Demography and Population Loss from Central Cities, 1950-2000
The share of metropolitan residents living in central cities declined dramatically from 1950 to 2000. We argue that cities would have lost even further ground if not for demographic trends such as renewed immigration, delayed child bearing, and a decline in the share of households headed by veterans. We provide causal estimates of the effect of children on residential location using the birth of twins. The effect of veteran status is identified from a discontinuity in the probability of military service during and after the mass mobilization for World War II. Our results suggest that these changes in demographic composition were strong enough to bolster city population but not to fully counteract socio-economic factors favoring suburban growth.
We thank Pascaline Dupas and Fran Kobrin Goldscheider for motivating conversations. Adriana Lleras-Muney, Stewart Tolnay and participants at the 2010 PAA meetings and the KALER group at UCLA provided helpful suggestions. The views expressed herein are those of the authors and do not necessarily reflect the views of the National Bureau of Economic Research.
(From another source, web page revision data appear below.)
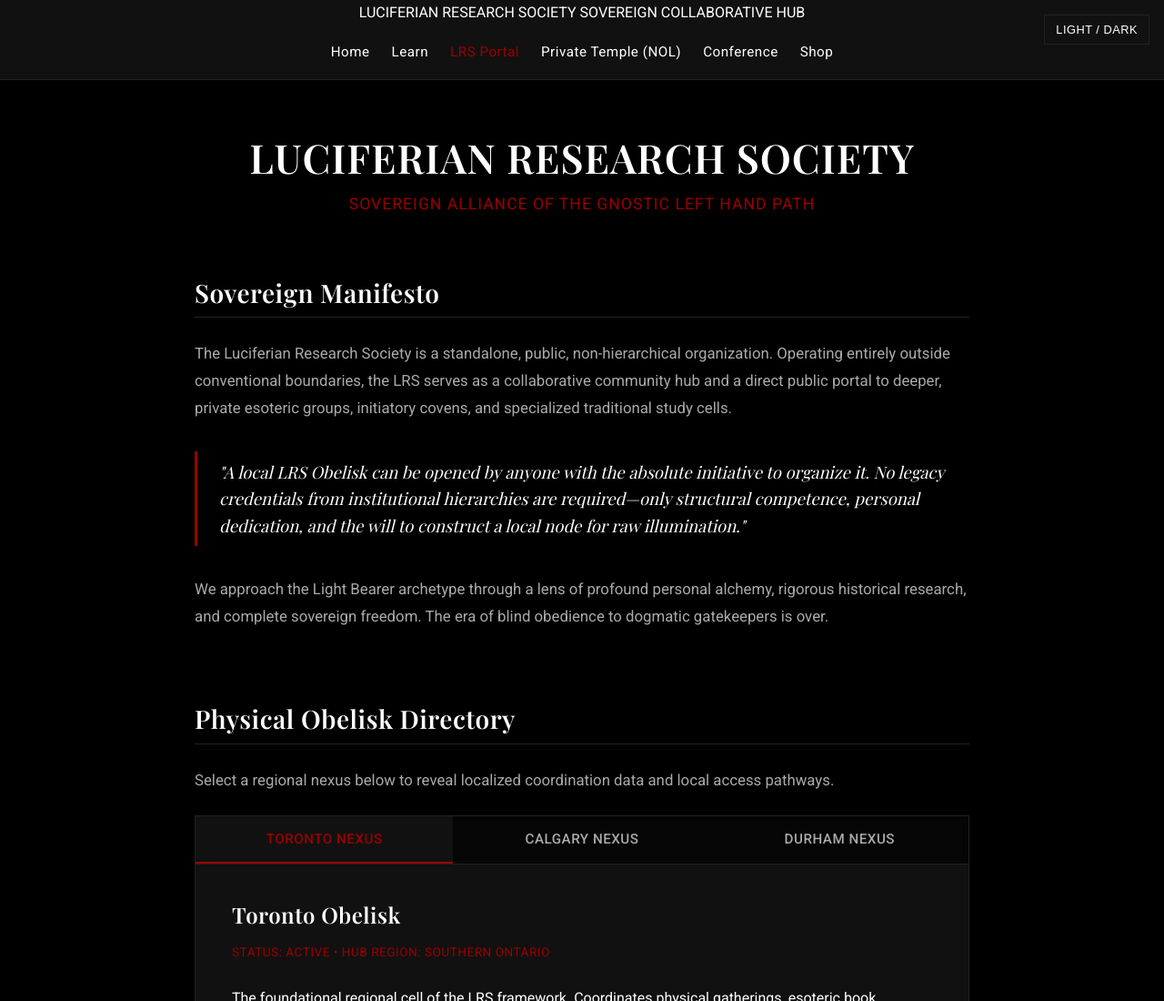
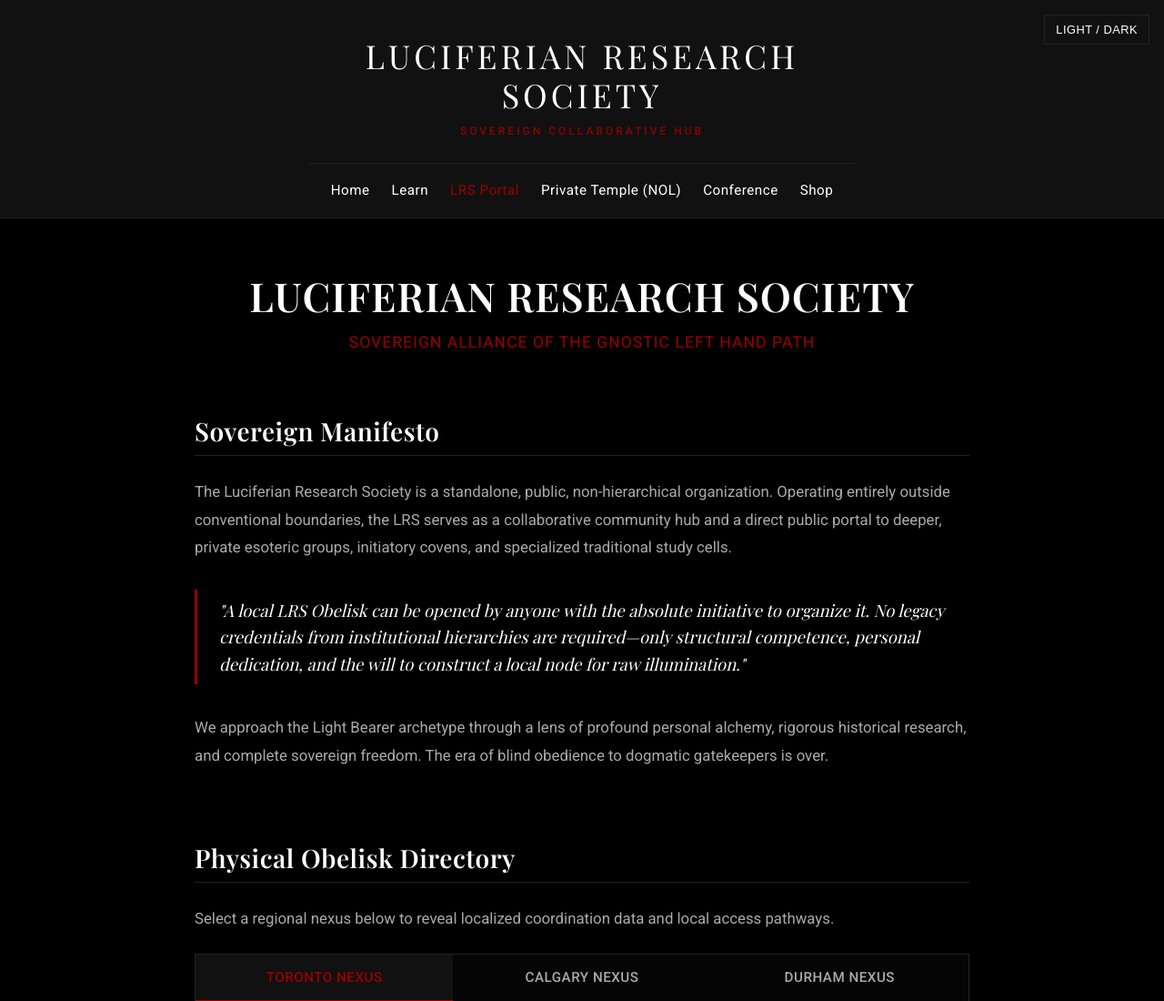
Before and after one commit to jeremycrow-code/lrs-redirect, a plain HTML site: page index.html in a window 1280 px wide. Shown: the top 1100 px of the page at 91% size. Drawn offline with nearby package versions, Linux system fonts and the light colour scheme; a web font is replaced by a local one.

Commit message:
Update styles.css

```diff
--- a/styles.css
+++ b/styles.css
@@ -394,3 +394,52 @@ body.light-mode .node-tabs {
     padding: 0.5rem 0;
   }
 }
+
+/* Custom Typographic Banner Engine */
+.site-text-banner {
+  padding: 2.5rem 1rem 1.5rem 1rem;
+  display: flex;
+  flex-direction: column;
+  align-items: center;
+  justify-content: center;
+  text-align: center;
+}
+
+.banner-title {
+  font-family: var(--font-serif);
+  font-size: 2.25rem;
+  font-weight: 400;
+  color: var(--text-primary);
+  letter-spacing: 4px;
+  text-transform: uppercase;
+  line-height: 1.2;
+}
+
+.banner-sub {
+  font-family: var(--font-sans);
+  font-size: 0.75rem;
+  font-weight: 500;
+  color: var(--accent-color);
+  letter-spacing: 3px;
+  text-transform: uppercase;
+  margin-top: 0.5rem;
+  opacity: 0.9;
+}
+
+/* Subtle border accent for the LRS / FN spaces */
+.space-esoteric {
+  border-bottom: 1px double var(--border-color);
+  max-width: 600px;
+  margin: 0 auto;
+}
+
+@media (max-width: 600px) {
+  .banner-title {
+    font-size: 1.5rem;
+    letter-spacing: 2px;
+  }
+  .banner-sub {
+    font-size: 0.65rem;
+    letter-spacing: 1.5px;
+  }
+}
```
“Population Trends as a Counterweight to Central City Decline,” with Allison Shertzer. Demography 50.1 (2013): 125–47.